And yet, ESG is not just environmental risk management. It also encompasses social and governance angles, which require financial institutions to deal with a multitude of other laws and regulations. Obviously, financial institutions are used to the weight of regulation already, but it should not be forgotten that topics such as AML, labour laws, human trafficking laws, supplier due diligence, cybersecurity etc. must also be addressed within an ESG programme.
ESG is having a direct impact on how consumers and investors view a company’s brand.
6. Competitor activity
When advising clients, we recommend that they understand the competitive situation in their industry and geography concerning sustainability and other key ESG topics. It is crucial to understand what other players in the market are doing and how they are positioning themselves both internally and, more crucially, within the marketplace. ESG is having a direct impact on how consumers and investors view a company’s brand. Companies need to take these aspects into consideration when building their plan.
7. Data and Management Information
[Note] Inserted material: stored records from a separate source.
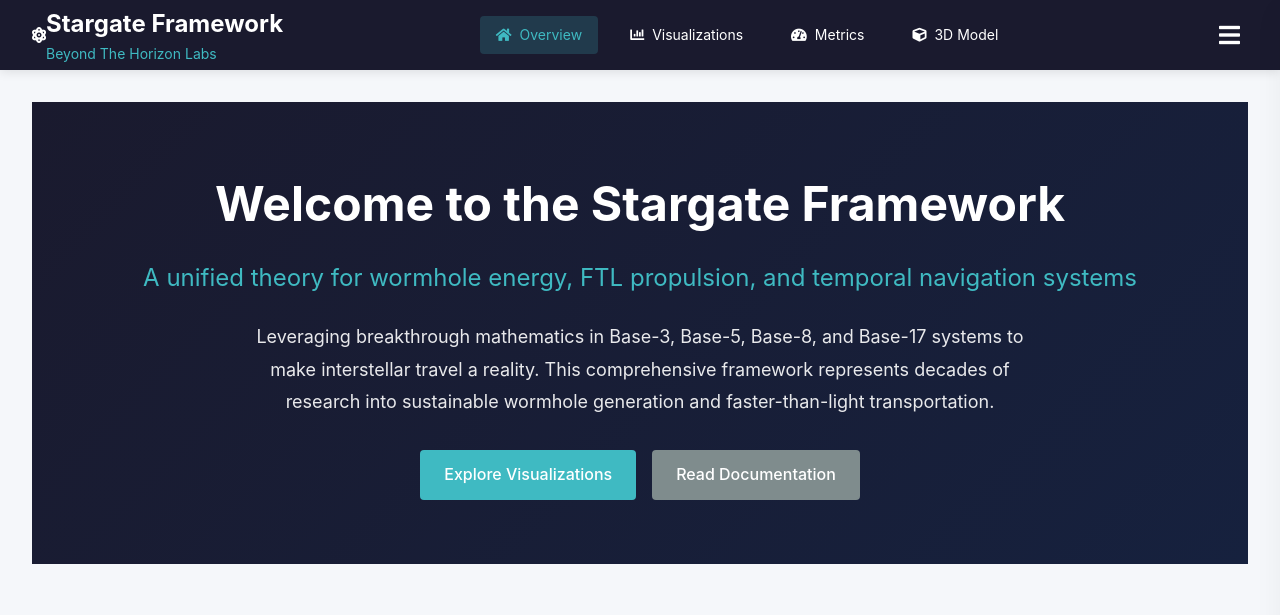
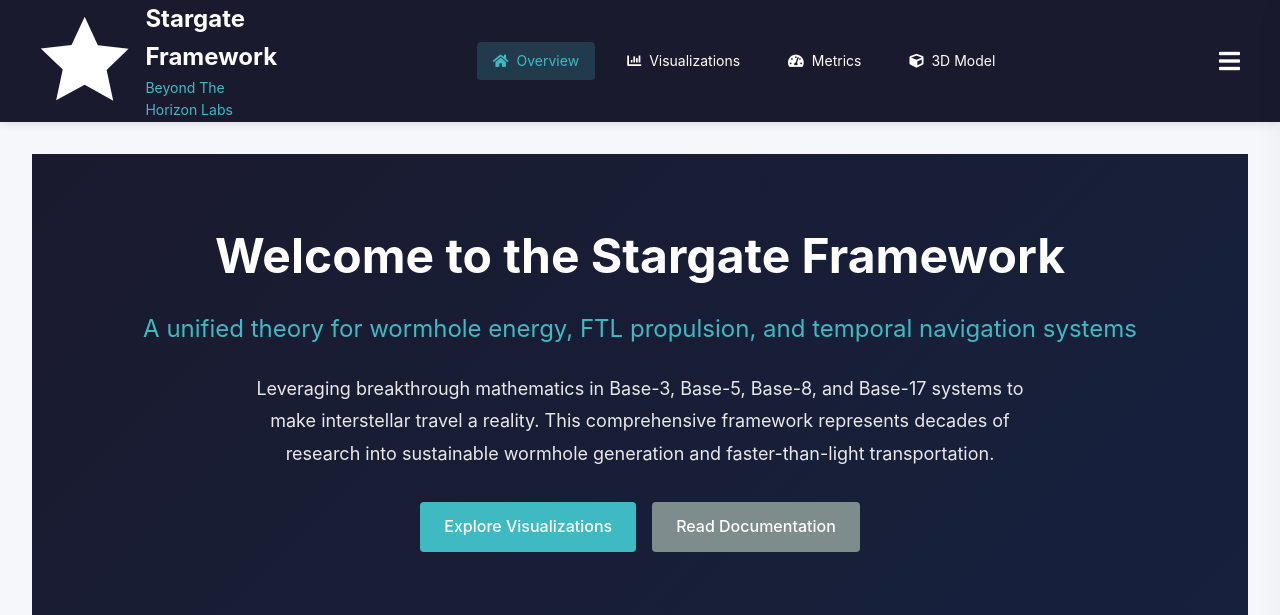
Before and after one commit to davestj/stargate-framework, a PHP site: page /index.php in a window 1280 px wide. Shown: the top 615 px of the page. Run offline with PHP 8.4, Linux system fonts and the light colour scheme.

Commit message:
Add icons to navigation links and refine spacing

```diff
--- a/css/main.css
+++ b/css/main.css
@@ -79,6 +79,7 @@ body {
     color: var(--text-light);
     display: flex;
     align-items: center;
+    gap: 0.5rem;
 }
 
 .nav-brand .brand-text {
@@ -124,6 +125,7 @@ body {
 
 .nav-icon {
     color: inherit;
+    fill: currentColor;
     display: inline-flex;
     align-items: center;
 }
--- a/header.php
+++ b/header.php
@@ -40,7 +40,9 @@ $current_page = basename($_SERVER['PHP_SELF'], '.php');
         <div class="nav-container">
             <div class="nav-brand">
                 <a href="index.php">
-                    <i class="nav-icon fas fa-atom" aria-hidden="true"></i>
+                    <svg class="nav-icon" xmlns="http://www.w3.org/2000/svg" viewBox="0 0 24 24" aria-hidden="true">
+                        <path d="M12 2l3 6.5 7 .8-5 4.8 1.5 7L12 17.5 5.5 21l1.5-7-5-4.8 7-.8L12 2z" />
+                    </svg>
                     <span class="brand-text">
                         <h1>Stargate Framework</h1>
                         <span class="tagline">Beyond The Horizon Labs</span>
@@ -64,7 +66,7 @@ $current_page = basename($_SERVER['PHP_SELF'], '.php');
             </ul>
 
             <button class="nav-secondary-toggle" id="nav-secondary-toggle" type="button" aria-label="Toggle navigation" aria-controls="nav-secondary" aria-expanded="false" aria-haspopup="true">
-                <i class="fas fa-bars" aria-hidden="true"></i>
+                <i class="nav-icon fas fa-bars" aria-hidden="true"></i>
             </button>
 
             <ul class="nav-menu nav-secondary" id="nav-secondary" aria-hidden="true">
```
Finding a baseline for ESG performance and monitoring improvement against KPIs over time can be a challenge for many financial institutions. Banks are used to reporting a significant quantity of financial information to regulators (FINREP, COREP for example) and to auditors, but much of the required information for ESG is non-financial and has not been captured well (if at all) in the past.
Demonstrating reductions in carbon emissions is important and mapping out planned reductions across scope 1, 2 and 3 greenhouse gas emissions is key. As opposed to some other industries, most of a financial institution’s emissions will lie in scope 3 through their investments and loans (some estimates put this at over 90% of the total GHG emissions of a bank) and also their use of the cloud and professional services. So, without forgetting scope 1 and 2, and other operational emissions, financial institutions will have to put resources into working with their clients to obtain the information they need on financed emissions.
Improved brand perception is a key benefit that financial institutions notice when they have an ESG agenda in place.
8. Brand, Communications and Reporting
Improved brand perception is a key benefit that financial institutions notice when they have an ESG agenda in place and they can reap the rewards of better commercial opportunities, risk reduction and customer loyalty. However, the ambition of a financial institution needs to balance the benefits from brand uplift, cost efficiency, risk mitigation and greater revenue from being more ambitious on ESG matters versus the consequent internal costs and time involved of taking that more ambitious approach.
Many global banks are already issuing sustainability statements and reports (some for several years now), and smaller institutions will need to step up and emulate that level of reporting if they want to be taken seriously. One issue in reporting on ESG is that there are many different frameworks (TCFD, GRI, and SASB) and banks need to work out which one, or a mix, is best suited to them.
An ESG programme is transversal across the business, bringing in many of the key departments and relying on good co-ordination between people and activities.
As you can see from the above eight areas, an ESG programme is transversal across the business, bringing in many of the key departments and relying on good co-ordination between people and activities.
Depending on the size and business focus of a financial institution, at some point you will need a strong programme office (transformation office) to organise and run the changes. Luckily, many financial institutions have project management offices and change management teams that can take over some of this responsibility.